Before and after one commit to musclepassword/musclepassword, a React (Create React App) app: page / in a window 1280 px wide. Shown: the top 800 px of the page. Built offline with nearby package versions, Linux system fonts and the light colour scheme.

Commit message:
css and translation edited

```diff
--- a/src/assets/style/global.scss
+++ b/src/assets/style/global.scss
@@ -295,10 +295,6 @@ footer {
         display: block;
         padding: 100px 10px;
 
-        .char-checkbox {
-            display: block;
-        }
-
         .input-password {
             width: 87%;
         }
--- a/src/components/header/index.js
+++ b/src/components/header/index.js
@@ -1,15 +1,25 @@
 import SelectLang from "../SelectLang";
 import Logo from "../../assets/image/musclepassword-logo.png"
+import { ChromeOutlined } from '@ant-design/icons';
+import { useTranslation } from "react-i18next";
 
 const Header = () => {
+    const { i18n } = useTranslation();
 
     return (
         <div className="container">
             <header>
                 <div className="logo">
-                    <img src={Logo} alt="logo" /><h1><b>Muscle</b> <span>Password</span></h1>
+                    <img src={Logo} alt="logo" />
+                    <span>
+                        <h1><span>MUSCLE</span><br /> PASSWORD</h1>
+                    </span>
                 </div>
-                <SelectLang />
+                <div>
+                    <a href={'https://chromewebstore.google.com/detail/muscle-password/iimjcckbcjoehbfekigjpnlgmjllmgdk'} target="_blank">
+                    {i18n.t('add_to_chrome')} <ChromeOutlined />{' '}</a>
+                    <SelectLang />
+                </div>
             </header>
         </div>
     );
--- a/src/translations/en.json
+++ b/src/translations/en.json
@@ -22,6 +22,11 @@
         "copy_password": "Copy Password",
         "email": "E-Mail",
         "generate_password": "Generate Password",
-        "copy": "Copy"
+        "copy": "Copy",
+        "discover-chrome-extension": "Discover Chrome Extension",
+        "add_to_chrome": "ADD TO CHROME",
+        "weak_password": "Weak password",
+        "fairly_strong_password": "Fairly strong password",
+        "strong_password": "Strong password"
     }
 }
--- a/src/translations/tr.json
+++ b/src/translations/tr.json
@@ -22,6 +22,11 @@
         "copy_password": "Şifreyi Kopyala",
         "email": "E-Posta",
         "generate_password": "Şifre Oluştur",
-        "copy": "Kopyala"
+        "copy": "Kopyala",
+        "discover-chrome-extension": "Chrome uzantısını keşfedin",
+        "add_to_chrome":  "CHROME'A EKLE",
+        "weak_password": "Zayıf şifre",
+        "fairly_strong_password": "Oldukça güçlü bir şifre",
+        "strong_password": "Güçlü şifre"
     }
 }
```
* * * * *
● REQUIRED ACTION
How many lines in the records hold the string "const"? Answer with only that number.

● ANSWER FOR THE TASK
2